Little Bea was giving us mixed signals on Monday. She was definitely getting around with more confidence but she didn't sing when ~her band~ was on the radio. Mike said he noticed she stumbled a few times in the late afternoon and she took up an odd posture of holding her wings out and resting like that. ??? Strange! She was more difficult to feed and she resisted having the tube stuck into her crop.
Maybe she knew she needed to leave and didn't want us to delay her departure? Mike thinks maybe she had some brain damage from heat stroke. It was very hot when he found her and even hotter for her resting on the pavement. :*( In the wee hours of Tuesday morning I heard her fluttering.
Bea had a seizure and was laying on her side. She struggled for breath for less than a minute and I held her, gave her a kiss on top of her head and told her it was OK to leave her darkness. Don't be afraid little one.
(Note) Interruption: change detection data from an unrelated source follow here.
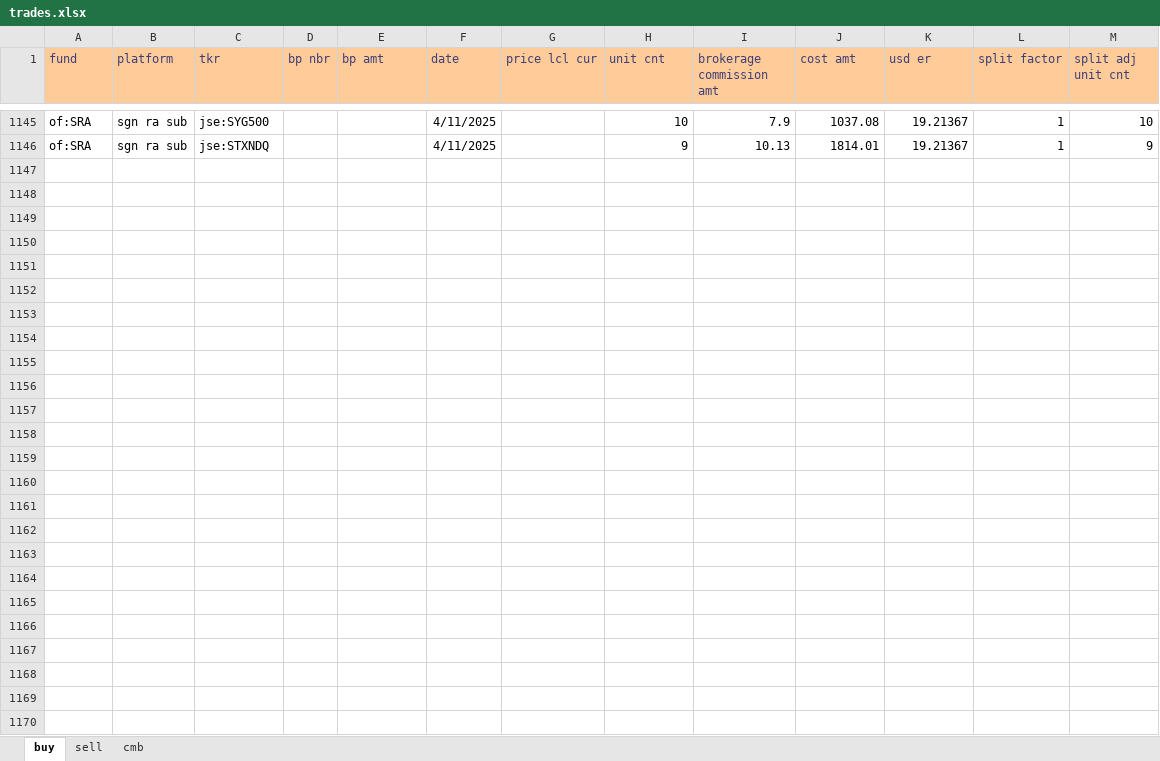
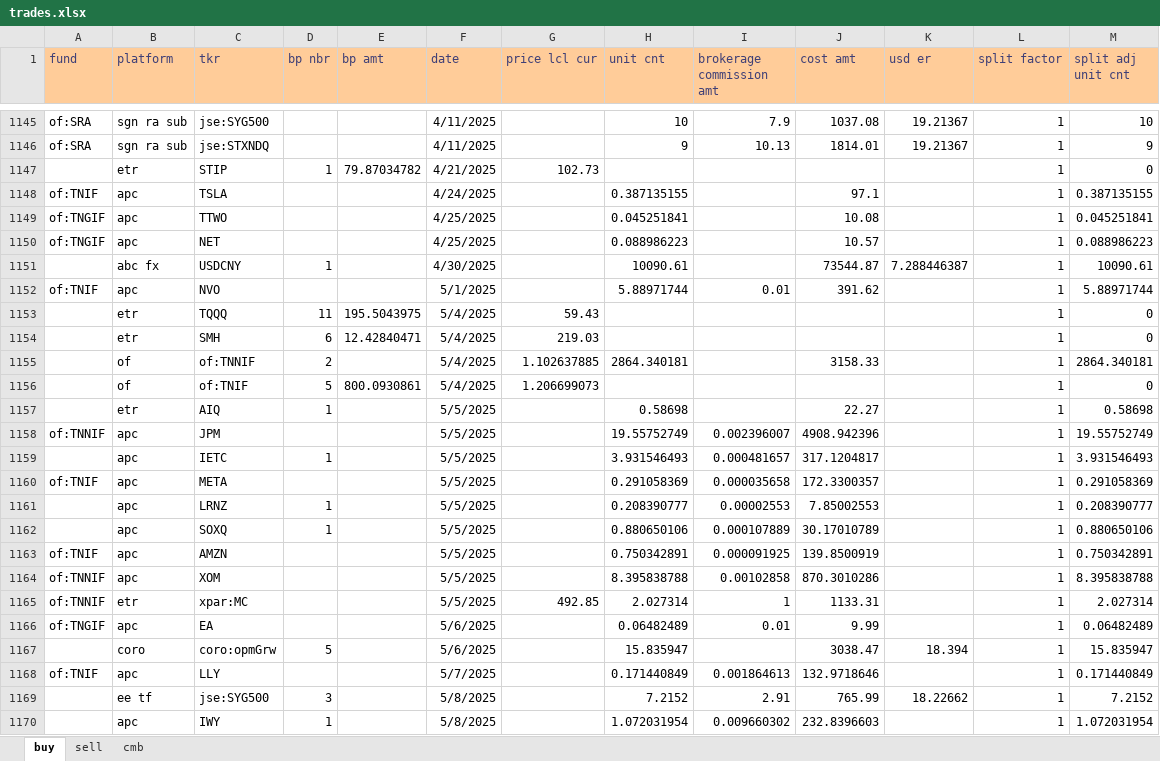
Before and after one commit to MinglunZhu/ptflTracker, an Excel workbook: trades.xlsx, sheet buy, drawn as a sheet; only a part is shown, gaps mark what is left out; values as stored, in another font and other column widths than the file's, no borders; table styles not drawn; the diff names each change by its address in the sheet, - before the commit and + after, or states it on an @@ line.

```diff
--- a/trades.xlsx (sheet buy)
+++ b/trades.xlsx (sheet buy)
+row 1147:  | etr | STIP | 1 | 79.87034782 | 4/21/2025 | 102.73 |  |  |  |  | 1 | 0
+row 1148: of:TNIF | apc | TSLA |  |  | 4/24/2025 |  | 0.387135155 |  | 97.1 |  | 1 | 0.387135155
+row 1149: of:TNGIF | apc | TTWO |  |  | 4/25/2025 |  | 0.045251841 |  | 10.08 |  | 1 | 0.045251841
+row 1150: of:TNGIF | apc | NET |  |  | 4/25/2025 |  | 0.088986223 |  | 10.57 |  | 1 | 0.088986223
+row 1151:  | abc fx | USDCNY | 1 |  | 4/30/2025 |  | 10090.61 |  | 73544.87 | 7.288446387 | 1 | 10090.61
+row 1152: of:TNIF | apc | NVO |  |  | 5/1/2025 |  | 5.88971744 | 0.01 | 391.62 |  | 1 | 5.88971744
+row 1153:  | etr | TQQQ | 11 | 195.5043975 | 5/4/2025 | 59.43 |  |  |  |  | 1 | 0
+row 1154:  | etr | SMH | 6 | 12.42840471 | 5/4/2025 | 219.03 |  |  |  |  | 1 | 0
+row 1155:  | of | of:TNNIF | 2 |  | 5/4/2025 | 1.102637885 | 2864.340181 |  | 3158.33 |  | 1 | 2864.340181
+row 1156:  | of | of:TNIF | 5 | 800.0930861 | 5/4/2025 | 1.206699073 |  |  |  |  | 1 | 0
+row 1157:  | etr | AIQ | 1 |  | 5/5/2025 |  | 0.58698 |  | 22.27 |  | 1 | 0.58698
+row 1158: of:TNNIF | apc | JPM |  |  | 5/5/2025 |  | 19.55752749 | 0.002396007 | 4908.942396 |  | 1 | 19.55752749
+row 1159:  | apc | IETC | 1 |  | 5/5/2025 |  | 3.931546493 | 0.000481657 | 317.1204817 |  | 1 | 3.931546493
+row 1160: of:TNIF | apc | META |  |  | 5/5/2025 |  | 0.291058369 | 0.000035658 | 172.3300357 |  | 1 | 0.291058369
+row 1161:  | apc | LRNZ | 1 |  | 5/5/2025 |  | 0.208390777 | 0.00002553 | 7.85002553 |  | 1 | 0.208390777
+row 1162:  | apc | SOXQ | 1 |  | 5/5/2025 |  | 0.880650106 | 0.000107889 | 30.17010789 |  | 1 | 0.880650106
+row 1163: of:TNIF | apc | AMZN |  |  | 5/5/2025 |  | 0.750342891 | 0.000091925 | 139.8500919 |  | 1 | 0.750342891
+row 1164: of:TNNIF | apc | XOM |  |  | 5/5/2025 |  | 8.395838788 | 0.00102858 | 870.3010286 |  | 1 | 8.395838788
+row 1165: of:TNNIF | etr | xpar:MC |  |  | 5/5/2025 | 492.85 | 2.027314 | 1 | 1133.31 |  | 1 | 2.027314
+row 1166: of:TNGIF | apc | EA |  |  | 5/6/2025 |  | 0.06482489 | 0.01 | 9.99 |  | 1 | 0.06482489
+row 1167:  | coro | coro:opmGrw | 5 |  | 5/6/2025 |  | 15.835947 |  | 3038.47 | 18.394 | 1 | 15.835947
+row 1168: of:TNIF | apc | LLY |  |  | 5/7/2025 |  | 0.171440849 | 0.001864613 | 132.9718646 |  | 1 | 0.171440849
+row 1169:  | ee tf | jse:SYG500 | 3 |  | 5/8/2025 |  | 7.2152 | 2.91 | 765.99 | 18.22662 | 1 | 7.2152
+row 1170:  | apc | IWY | 1 |  | 5/8/2025 |  | 1.072031954 | 0.009660302 | 232.8396603 |  | 1 | 1.072031954
```
Also changed, not shown: sheet sell, sheet cmb, 1 other file.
Go toward the Light and see God. Her mission here on Earth was done and she was gone.
Take what ever adversities are given to you and show the world you can overcome them. If you cannot over come the adversities then you try the very best you can to do well. Always know there may be someone who is watching out for your safety and someone who loves you in spite of it all and will help you through it all.
A life lesson for all species from someone small and young. The teacher? A tiny bird named Bea.